### What the task asks
Identify each line in the records below that contains the word "manual", and copy it.

· · · · ·

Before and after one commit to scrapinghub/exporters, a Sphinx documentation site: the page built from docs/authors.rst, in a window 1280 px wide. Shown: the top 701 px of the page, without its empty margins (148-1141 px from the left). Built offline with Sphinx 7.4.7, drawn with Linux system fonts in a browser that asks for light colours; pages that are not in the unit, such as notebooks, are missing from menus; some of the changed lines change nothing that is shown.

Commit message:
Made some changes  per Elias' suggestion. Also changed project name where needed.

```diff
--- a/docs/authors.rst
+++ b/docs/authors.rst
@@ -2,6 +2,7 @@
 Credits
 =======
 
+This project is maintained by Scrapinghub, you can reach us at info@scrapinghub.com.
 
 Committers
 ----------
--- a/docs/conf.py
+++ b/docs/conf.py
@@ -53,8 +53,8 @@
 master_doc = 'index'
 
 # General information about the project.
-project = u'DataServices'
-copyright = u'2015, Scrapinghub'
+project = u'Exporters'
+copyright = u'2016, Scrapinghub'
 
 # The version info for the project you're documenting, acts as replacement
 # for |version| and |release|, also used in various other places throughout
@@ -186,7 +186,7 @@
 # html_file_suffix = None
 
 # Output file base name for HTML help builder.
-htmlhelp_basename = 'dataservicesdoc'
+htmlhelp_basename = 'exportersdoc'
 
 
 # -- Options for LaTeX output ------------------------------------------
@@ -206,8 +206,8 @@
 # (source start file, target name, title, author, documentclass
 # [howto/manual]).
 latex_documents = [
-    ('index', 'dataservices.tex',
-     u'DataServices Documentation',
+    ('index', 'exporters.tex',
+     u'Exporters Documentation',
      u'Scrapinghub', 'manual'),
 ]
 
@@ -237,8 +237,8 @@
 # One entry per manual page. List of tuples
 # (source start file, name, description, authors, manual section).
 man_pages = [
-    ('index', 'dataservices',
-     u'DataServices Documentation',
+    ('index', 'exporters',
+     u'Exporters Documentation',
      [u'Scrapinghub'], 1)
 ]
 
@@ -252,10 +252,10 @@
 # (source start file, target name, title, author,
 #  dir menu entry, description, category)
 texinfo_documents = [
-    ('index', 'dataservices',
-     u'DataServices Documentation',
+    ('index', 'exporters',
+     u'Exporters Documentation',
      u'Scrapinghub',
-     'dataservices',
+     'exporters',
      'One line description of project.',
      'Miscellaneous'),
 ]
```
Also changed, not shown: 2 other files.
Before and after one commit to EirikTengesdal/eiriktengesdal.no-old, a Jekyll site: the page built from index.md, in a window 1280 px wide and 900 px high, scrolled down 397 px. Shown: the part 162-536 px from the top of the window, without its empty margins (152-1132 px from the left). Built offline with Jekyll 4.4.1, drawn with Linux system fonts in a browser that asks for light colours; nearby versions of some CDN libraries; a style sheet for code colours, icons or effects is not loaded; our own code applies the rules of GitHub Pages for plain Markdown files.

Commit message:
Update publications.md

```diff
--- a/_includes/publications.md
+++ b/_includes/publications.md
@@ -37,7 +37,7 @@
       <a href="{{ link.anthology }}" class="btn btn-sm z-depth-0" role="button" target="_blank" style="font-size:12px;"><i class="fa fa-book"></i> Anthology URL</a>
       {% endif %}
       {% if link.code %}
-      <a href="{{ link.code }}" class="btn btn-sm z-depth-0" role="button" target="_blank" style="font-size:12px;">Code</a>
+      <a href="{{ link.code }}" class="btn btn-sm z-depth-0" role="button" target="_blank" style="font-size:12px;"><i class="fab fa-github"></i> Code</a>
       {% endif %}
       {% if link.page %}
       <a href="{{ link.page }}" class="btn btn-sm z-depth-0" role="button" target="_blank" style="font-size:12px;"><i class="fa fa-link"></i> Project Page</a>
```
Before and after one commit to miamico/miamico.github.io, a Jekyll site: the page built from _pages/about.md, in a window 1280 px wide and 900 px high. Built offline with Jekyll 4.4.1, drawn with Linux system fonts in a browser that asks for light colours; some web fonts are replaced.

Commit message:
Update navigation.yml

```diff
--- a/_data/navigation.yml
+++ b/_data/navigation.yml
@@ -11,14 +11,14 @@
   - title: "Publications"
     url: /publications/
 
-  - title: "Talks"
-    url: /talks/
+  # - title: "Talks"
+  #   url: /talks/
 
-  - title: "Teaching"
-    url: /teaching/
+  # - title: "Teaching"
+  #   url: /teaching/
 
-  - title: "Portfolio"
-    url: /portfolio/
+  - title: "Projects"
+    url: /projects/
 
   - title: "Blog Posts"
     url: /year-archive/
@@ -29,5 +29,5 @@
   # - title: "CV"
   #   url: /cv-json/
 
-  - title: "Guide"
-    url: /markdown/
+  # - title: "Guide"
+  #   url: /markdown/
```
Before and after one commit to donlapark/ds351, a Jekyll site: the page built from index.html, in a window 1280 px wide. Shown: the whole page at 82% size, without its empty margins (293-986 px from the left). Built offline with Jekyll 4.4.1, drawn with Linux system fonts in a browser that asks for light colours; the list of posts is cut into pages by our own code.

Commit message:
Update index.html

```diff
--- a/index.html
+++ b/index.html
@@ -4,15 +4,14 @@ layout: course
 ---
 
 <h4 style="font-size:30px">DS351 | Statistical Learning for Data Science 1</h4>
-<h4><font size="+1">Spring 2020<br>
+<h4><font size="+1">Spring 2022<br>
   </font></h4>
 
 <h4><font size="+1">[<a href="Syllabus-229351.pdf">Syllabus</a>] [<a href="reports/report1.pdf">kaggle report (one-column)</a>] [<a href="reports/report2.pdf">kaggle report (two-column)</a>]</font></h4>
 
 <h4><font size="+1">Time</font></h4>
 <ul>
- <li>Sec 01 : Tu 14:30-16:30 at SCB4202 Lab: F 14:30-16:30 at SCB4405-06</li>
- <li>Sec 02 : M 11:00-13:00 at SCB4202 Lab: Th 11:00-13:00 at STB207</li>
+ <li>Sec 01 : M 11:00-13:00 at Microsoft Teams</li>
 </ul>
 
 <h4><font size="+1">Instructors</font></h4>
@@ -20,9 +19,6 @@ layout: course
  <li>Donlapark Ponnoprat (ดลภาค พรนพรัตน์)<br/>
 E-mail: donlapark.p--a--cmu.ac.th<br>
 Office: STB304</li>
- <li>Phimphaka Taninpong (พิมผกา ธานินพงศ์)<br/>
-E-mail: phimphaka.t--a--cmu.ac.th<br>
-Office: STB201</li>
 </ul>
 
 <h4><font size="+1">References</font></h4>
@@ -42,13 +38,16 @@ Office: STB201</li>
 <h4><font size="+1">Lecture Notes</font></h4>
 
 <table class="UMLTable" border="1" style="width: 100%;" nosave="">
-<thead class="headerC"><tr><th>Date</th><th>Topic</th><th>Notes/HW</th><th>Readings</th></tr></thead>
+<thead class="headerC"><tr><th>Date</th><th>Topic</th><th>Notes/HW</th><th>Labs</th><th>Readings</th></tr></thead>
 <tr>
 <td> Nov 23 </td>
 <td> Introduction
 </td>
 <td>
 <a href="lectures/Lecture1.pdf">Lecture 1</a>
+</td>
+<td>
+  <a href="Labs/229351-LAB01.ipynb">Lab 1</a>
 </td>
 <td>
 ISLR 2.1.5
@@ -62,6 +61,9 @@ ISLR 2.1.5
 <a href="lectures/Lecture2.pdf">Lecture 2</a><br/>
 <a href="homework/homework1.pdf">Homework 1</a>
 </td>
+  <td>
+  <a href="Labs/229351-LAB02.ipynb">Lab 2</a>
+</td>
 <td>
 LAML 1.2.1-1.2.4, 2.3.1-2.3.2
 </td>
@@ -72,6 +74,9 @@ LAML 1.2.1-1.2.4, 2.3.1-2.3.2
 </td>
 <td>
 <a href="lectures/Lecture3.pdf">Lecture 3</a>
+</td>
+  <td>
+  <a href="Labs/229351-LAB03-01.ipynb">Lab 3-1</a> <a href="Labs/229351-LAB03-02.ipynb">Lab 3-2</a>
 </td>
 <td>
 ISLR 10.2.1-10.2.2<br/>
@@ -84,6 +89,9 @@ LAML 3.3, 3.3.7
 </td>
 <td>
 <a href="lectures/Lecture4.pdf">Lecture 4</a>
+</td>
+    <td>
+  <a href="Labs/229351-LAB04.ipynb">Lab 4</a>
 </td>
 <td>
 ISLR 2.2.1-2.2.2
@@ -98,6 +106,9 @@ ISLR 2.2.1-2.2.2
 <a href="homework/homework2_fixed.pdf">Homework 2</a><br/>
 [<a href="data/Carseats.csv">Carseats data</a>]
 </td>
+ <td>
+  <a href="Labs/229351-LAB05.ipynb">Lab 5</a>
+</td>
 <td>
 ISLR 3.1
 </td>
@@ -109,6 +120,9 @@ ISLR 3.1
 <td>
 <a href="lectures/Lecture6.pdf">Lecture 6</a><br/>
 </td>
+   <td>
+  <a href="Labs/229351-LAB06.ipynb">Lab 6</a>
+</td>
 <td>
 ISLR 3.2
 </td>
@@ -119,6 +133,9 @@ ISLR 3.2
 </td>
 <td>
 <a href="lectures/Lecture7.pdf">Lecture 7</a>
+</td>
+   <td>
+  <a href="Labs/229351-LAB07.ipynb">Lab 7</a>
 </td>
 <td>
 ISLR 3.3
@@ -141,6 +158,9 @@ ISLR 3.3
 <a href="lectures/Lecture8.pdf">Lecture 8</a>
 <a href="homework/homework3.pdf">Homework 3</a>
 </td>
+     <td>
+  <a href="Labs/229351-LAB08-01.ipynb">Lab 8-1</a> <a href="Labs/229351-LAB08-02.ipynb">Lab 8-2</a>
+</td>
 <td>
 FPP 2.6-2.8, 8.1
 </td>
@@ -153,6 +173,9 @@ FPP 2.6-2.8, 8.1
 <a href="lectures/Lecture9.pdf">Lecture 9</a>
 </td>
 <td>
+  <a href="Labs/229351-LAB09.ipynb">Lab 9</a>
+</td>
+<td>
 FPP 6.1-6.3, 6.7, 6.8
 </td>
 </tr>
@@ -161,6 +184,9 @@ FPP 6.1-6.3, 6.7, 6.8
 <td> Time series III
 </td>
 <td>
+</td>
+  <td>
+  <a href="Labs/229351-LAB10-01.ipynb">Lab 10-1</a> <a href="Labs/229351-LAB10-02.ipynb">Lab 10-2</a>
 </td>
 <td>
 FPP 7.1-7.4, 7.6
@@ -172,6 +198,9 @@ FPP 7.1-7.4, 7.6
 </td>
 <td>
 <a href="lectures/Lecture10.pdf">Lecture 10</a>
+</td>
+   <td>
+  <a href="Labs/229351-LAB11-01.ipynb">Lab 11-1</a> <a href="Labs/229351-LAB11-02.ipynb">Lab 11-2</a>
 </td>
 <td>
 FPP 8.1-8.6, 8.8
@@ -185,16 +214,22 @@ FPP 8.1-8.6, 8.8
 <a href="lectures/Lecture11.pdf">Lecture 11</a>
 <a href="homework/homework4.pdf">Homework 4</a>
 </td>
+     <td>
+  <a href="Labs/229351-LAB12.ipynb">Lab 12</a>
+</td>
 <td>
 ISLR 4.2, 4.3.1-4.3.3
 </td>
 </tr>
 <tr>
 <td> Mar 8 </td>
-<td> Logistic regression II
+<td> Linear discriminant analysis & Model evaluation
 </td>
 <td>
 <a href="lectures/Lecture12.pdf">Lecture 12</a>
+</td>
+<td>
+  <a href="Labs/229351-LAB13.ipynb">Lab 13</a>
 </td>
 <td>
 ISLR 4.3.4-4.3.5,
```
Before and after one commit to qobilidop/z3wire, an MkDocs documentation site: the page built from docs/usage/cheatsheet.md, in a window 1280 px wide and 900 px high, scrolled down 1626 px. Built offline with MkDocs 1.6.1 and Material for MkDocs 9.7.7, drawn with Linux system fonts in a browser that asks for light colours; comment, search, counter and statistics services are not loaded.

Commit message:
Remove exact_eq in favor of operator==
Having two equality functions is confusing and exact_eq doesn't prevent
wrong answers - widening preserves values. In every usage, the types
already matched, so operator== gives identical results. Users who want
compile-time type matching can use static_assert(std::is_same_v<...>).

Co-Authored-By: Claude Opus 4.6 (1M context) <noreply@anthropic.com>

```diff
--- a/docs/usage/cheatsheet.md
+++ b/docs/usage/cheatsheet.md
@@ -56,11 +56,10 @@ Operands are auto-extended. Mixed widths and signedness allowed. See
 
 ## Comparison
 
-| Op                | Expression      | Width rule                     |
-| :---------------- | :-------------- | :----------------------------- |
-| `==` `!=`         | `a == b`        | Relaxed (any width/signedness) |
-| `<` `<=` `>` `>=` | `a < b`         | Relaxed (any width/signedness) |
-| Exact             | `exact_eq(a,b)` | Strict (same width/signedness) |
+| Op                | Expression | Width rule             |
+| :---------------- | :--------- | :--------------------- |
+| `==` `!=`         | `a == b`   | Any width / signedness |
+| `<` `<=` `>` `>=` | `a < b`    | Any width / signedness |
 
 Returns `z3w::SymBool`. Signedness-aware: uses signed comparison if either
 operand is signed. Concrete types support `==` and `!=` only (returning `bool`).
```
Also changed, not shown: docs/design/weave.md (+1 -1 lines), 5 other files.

· · · · ·

### Exercise response
 # [howto/manual]).
      u'Scrapinghub', 'manual'),
 # One entry per manual page. List of tuples
 # (source start file, name, description, authors, manual section).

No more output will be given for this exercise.